WHAT TO DO
The answer must be a single number: how many lines in the entries below contain the word "CharacterRoot".

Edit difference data

§ §

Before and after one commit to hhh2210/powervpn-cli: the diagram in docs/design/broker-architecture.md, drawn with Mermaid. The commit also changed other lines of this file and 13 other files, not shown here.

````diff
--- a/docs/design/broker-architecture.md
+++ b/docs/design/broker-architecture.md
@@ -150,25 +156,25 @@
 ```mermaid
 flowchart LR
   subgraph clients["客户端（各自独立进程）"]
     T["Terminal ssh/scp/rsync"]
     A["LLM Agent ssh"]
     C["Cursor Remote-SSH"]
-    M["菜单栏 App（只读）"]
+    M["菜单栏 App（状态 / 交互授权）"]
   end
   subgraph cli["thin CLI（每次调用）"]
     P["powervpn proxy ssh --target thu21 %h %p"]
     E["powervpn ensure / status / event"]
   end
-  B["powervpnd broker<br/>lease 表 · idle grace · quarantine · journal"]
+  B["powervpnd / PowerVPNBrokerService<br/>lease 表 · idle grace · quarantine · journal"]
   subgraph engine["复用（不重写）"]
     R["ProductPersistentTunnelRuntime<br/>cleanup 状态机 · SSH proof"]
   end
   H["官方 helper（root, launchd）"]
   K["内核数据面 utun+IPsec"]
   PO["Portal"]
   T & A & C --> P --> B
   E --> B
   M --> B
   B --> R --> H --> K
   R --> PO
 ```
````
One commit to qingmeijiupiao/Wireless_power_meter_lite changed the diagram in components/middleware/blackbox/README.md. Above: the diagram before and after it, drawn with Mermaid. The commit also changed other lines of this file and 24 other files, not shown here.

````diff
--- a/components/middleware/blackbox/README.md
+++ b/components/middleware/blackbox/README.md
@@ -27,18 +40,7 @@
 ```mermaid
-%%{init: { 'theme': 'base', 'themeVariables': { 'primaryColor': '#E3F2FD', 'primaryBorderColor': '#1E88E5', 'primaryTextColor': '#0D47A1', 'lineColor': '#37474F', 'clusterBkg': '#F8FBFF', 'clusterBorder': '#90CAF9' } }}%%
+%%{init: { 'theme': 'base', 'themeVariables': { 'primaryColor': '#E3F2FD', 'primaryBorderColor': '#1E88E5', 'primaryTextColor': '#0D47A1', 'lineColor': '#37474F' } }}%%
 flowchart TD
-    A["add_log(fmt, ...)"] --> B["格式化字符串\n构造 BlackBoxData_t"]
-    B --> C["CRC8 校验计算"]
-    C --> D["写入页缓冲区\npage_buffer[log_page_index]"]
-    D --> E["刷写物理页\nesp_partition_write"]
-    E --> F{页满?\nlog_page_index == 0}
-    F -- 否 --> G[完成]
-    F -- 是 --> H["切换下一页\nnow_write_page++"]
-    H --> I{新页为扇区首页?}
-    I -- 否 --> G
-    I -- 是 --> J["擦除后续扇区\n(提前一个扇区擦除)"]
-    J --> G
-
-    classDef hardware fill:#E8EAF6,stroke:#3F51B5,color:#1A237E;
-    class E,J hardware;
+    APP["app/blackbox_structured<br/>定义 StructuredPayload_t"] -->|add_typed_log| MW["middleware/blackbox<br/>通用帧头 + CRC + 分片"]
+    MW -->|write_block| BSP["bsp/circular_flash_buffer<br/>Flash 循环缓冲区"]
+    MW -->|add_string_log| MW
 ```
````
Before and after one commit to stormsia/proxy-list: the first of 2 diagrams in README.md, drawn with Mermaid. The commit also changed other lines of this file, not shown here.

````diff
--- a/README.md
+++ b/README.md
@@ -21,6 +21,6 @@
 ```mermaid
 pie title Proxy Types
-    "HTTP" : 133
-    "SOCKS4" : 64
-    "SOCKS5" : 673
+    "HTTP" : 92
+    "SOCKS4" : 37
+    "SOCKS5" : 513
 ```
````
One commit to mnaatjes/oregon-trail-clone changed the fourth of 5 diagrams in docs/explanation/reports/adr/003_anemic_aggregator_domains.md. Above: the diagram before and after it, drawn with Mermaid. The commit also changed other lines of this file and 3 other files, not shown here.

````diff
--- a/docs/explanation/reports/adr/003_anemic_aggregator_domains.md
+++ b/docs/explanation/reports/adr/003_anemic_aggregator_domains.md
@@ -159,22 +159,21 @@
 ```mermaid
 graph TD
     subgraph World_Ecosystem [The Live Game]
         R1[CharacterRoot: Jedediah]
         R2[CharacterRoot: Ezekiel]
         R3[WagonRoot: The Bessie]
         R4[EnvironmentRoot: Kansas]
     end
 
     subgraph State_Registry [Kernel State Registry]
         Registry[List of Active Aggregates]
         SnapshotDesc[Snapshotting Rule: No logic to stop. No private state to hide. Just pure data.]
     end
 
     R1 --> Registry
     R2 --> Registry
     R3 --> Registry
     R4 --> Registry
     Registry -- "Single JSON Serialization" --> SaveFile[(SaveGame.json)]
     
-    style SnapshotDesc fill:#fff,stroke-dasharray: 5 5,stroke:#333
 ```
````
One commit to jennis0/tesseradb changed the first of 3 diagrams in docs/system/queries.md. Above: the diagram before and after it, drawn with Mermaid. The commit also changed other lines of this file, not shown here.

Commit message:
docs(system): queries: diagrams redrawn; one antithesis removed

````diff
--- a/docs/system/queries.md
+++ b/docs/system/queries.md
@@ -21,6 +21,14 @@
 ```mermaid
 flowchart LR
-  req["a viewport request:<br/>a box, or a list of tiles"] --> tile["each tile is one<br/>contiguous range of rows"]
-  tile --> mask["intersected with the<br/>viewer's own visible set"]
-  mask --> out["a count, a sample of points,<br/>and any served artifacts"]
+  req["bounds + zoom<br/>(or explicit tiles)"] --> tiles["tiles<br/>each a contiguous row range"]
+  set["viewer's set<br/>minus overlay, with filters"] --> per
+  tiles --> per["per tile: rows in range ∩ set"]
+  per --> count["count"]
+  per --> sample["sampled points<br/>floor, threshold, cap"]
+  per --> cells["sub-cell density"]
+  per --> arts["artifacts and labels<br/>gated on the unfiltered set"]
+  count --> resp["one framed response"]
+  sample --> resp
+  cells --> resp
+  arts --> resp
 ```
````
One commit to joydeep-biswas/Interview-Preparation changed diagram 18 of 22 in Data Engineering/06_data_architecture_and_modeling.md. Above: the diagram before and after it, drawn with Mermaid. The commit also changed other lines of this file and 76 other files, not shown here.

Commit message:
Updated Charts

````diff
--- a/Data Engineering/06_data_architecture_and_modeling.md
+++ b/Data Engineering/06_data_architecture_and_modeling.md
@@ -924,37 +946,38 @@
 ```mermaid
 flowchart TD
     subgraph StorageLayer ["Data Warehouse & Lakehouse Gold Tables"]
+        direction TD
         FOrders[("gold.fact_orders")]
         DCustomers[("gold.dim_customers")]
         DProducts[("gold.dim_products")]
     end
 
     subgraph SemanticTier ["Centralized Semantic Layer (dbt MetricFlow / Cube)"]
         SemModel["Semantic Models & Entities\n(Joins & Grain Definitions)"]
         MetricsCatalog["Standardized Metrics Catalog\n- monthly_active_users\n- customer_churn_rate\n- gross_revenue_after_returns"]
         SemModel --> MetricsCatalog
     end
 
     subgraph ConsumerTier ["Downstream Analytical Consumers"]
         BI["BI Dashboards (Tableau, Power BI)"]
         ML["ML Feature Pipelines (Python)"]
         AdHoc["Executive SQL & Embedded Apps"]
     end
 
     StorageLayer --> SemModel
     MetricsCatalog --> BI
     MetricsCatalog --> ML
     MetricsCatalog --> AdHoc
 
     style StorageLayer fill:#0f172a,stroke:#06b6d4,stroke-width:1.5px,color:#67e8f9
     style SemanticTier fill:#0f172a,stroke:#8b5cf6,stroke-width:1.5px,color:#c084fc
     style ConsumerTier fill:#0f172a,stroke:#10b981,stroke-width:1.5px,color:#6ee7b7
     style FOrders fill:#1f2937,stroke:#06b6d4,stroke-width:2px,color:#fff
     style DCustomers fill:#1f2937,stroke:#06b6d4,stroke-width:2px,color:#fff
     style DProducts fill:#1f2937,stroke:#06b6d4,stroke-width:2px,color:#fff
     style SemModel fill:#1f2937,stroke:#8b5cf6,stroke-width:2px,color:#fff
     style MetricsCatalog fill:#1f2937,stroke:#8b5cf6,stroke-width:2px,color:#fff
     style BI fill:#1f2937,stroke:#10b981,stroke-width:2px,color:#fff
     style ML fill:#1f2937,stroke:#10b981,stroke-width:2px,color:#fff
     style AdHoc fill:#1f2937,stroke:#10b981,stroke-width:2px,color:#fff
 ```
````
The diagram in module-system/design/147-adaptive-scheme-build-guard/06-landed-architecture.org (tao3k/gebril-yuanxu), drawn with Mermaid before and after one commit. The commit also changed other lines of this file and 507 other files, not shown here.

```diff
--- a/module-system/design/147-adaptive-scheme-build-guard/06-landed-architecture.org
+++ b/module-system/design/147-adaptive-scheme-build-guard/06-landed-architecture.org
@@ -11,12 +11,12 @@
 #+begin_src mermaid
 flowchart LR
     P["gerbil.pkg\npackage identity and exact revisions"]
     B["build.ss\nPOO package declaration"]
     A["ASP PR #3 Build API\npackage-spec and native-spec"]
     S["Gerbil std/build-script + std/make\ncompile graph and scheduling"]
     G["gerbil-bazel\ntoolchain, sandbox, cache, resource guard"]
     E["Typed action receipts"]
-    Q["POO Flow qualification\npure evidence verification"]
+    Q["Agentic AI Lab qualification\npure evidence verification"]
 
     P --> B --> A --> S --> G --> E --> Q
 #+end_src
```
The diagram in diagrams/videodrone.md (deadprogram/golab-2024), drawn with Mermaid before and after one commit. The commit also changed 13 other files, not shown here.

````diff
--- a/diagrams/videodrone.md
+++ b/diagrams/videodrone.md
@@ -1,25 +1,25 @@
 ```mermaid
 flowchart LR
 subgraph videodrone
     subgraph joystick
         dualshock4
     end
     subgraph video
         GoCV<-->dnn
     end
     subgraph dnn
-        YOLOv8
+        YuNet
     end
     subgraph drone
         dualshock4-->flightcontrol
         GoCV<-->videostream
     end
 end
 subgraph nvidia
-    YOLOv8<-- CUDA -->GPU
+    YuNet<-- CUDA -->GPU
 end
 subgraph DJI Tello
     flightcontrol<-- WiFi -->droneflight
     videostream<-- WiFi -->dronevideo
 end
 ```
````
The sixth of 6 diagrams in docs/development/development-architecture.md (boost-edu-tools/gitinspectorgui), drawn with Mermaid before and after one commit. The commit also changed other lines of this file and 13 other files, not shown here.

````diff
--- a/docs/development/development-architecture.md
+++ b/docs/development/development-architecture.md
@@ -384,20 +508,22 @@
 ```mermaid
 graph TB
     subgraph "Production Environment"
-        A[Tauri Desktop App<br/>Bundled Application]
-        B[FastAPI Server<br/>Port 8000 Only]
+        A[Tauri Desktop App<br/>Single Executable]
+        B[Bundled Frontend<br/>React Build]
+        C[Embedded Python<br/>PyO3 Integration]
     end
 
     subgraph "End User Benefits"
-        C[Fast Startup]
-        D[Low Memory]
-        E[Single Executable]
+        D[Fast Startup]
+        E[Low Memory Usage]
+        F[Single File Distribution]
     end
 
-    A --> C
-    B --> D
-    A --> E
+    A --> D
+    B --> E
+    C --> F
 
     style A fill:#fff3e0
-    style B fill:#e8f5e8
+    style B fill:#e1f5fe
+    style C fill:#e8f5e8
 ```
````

§ §

TASK ANSWER
2